So, now that we’re live, how do we feel about our assumptions/decisions after the fact?

In terms of application development, the only caveat we found was in terms of E2E testing. We obviously have a suite of unit and integration tests on our cloud components, but during development, we realised some bugs arose from the integration with our cloud frontend that couldn’t be covered by our integration tests. This was true specially when services like API Gateway were involved in the problem, as we haven’t found a way of simulating this on our local environment. We came across localstack late in the day, and gave it a quick chance, but didn’t seem to be stable enough. We couldn’t spend longer on it at the time, so decided to cover these corner scenarios with manual testing. We might decide to revisit this decision going forward, though.

In terms of our experience in working with Lambdas, the only downside we came across was the problem of cold Lambdas. AWS will keep your Lambdas running for an undocumented period, after which, any usage will imply that the Lambda infrastructure needs to be recreated in order for it to serve requests. We knew about this before going down the Lambda path, so we can’t say it came as a surprise. We had agreed that in the worst case scenario, we would go with a solution we found proposed on several sites: having a scheduled Lambda that would keep our API Lambdas “awake” permanently. To this end, we added a health check endpoint to every function, which would be called by our scheduled Lambda. In future releases we will also use the health check response to take further actions, for example notify us of downtime.

Overall, we’re quite happy with the results. We may decide to change certain aspects of our general architecture, or even move to an ECS based solution if we go SAAS, but for the time being this one seems like a perfect fit for our requirements. Further down the line, we’re planning to write a follow up post regarding the concepts discussed on this post, with some stats and further insights of how this works both in production and as part of our SDLC.
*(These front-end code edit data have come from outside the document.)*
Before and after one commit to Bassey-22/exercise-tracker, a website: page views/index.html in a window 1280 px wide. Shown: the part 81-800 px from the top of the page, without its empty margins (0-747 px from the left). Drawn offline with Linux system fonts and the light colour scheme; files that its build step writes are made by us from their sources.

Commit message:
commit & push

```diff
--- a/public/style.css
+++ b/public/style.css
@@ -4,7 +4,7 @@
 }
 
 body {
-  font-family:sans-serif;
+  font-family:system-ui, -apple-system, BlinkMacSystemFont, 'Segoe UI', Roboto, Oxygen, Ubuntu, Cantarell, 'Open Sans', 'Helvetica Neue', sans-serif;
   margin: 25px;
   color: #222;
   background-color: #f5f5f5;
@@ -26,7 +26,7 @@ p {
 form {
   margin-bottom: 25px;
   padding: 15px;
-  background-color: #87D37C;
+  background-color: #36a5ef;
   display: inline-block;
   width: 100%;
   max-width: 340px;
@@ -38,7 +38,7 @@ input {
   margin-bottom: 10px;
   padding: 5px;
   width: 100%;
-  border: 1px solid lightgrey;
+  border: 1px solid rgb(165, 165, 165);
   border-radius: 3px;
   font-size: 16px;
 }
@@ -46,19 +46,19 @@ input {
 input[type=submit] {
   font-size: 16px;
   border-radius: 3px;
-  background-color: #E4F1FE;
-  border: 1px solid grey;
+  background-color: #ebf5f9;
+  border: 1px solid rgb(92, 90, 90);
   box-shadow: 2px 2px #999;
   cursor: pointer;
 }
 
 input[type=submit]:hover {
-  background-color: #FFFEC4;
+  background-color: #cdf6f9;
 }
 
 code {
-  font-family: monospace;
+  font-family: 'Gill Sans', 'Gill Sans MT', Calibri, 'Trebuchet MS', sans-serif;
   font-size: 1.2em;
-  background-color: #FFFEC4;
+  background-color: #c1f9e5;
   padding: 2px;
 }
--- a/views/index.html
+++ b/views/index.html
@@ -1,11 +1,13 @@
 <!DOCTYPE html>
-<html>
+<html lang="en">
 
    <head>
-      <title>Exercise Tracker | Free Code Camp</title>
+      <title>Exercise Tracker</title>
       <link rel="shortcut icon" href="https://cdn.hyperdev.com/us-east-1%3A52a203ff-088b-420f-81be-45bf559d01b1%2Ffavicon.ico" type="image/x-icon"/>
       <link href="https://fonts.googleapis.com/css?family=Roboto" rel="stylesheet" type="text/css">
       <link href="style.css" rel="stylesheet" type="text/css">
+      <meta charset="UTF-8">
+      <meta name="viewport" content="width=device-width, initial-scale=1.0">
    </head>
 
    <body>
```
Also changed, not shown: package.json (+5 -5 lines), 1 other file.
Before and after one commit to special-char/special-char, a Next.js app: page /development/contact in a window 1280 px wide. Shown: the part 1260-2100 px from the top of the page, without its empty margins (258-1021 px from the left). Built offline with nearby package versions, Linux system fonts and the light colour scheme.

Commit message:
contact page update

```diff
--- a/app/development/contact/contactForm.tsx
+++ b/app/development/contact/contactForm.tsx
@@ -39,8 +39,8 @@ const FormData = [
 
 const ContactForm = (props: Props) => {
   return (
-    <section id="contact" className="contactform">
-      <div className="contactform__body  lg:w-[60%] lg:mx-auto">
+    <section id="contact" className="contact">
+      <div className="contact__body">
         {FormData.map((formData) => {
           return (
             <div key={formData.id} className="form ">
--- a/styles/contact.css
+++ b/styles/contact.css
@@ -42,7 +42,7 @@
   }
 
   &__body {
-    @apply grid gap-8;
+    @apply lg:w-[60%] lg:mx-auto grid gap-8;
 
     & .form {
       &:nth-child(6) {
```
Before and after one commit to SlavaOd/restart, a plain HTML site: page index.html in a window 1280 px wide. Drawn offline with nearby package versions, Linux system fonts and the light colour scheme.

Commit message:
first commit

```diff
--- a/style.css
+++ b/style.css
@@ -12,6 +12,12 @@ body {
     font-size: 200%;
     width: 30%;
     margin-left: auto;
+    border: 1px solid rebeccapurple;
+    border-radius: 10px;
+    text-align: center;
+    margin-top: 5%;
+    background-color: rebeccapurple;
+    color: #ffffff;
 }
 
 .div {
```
Of course, there is no rule of the thumb here, and what might work for us may not work for other teams/projects, even if they share our list of requirements. In any case, if you’re going down the serverless journey, we’d love to hear about your experiences!